*Task prompt*. Each of the lines below must be retyped character for character.

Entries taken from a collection

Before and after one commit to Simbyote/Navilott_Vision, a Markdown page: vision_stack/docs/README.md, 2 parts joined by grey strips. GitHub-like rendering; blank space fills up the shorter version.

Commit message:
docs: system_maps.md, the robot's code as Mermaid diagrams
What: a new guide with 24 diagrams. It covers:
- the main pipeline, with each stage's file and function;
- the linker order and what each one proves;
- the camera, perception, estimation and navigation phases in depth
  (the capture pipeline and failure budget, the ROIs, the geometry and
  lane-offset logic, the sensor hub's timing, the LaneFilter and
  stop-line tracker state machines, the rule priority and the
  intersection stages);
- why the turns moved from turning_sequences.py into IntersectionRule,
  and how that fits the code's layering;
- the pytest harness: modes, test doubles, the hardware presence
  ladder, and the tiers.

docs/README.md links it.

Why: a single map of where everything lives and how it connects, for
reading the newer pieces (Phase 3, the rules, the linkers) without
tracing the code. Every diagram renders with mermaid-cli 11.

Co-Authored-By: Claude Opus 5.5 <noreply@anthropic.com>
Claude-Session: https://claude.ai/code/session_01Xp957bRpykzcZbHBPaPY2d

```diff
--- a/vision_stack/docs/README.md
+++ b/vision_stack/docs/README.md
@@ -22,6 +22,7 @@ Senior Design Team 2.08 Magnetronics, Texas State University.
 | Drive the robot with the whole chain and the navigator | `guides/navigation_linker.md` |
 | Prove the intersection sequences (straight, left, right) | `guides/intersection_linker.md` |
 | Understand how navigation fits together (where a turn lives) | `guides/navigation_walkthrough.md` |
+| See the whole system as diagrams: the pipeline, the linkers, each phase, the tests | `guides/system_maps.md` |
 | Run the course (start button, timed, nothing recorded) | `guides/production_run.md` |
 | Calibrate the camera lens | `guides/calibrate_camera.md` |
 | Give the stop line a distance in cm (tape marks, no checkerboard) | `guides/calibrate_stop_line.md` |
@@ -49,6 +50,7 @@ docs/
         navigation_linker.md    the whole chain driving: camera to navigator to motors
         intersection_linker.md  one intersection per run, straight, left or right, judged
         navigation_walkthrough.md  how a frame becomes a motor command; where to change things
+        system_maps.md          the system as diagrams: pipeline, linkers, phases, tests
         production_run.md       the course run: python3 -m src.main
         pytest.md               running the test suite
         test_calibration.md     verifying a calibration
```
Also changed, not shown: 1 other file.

*Response below*.
Before and after one commit to Simbyote/Navilott_Vision, a Markdown page: vision_stack/docs/README.md, 2 parts joined by grey strips. GitHub-like rendering; blank space fills up the shorter version.

Commit message:
docs: system_maps.md, the robot's code as Mermaid diagrams
What: a new guide with 24 diagrams. It covers:
- the main pipeline, with each stage's file and function;
- the linker order and what each one proves;
- the camera, perception, estimation and navigation phases in depth
  (the capture pipeline and failure budget, the ROIs, the geometry and
  lane-offset logic, the sensor hub's timing, the LaneFilter and
  stop-line tracker state machines, the rule priority and the
  intersection stages);
- why the turns moved from turning_sequences.py into IntersectionRule,
  and how that fits the code's layering;
- the pytest harness: modes, test doubles, the hardware presence
  ladder, and the tiers.

docs/README.md links it.

Why: a single map of where everything lives and how it connects, for
reading the newer pieces (Phase 3, the rules, the linkers) without
tracing the code. Every diagram renders with mermaid-cli 11.

Co-Authored-By: Claude Opus 5.5 <noreply@anthropic.com>
Claude-Session: https://claude.ai/code/session_01Xp957bRpykzcZbHBPaPY2d

```diff
--- a/vision_stack/docs/README.md
+++ b/vision_stack/docs/README.md
@@ -22,6 +22,7 @@ Senior Design Team 2.08 Magnetronics, Texas State University.
 | Drive the robot with the whole chain and the navigator | `guides/navigation_linker.md` |
 | Prove the intersection sequences (straight, left, right) | `guides/intersection_linker.md` |
 | Understand how navigation fits together (where a turn lives) | `guides/navigation_walkthrough.md` |
+| See the whole system as diagrams: the pipeline, the linkers, each phase, the tests | `guides/system_maps.md` |
 | Run the course (start button, timed, nothing recorded) | `guides/production_run.md` |
 | Calibrate the camera lens | `guides/calibrate_camera.md` |
 | Give the stop line a distance in cm (tape marks, no checkerboard) | `guides/calibrate_stop_line.md` |
@@ -49,6 +50,7 @@ docs/
         navigation_linker.md    the whole chain driving: camera to navigator to motors
         intersection_linker.md  one intersection per run, straight, left or right, judged
         navigation_walkthrough.md  how a frame becomes a motor command; where to change things
+        system_maps.md          the system as diagrams: pipeline, linkers, phases, tests
         production_run.md       the course run: python3 -m src.main
         pytest.md               running the test suite
         test_calibration.md     verifying a calibration
```
Also changed, not shown: 1 other file.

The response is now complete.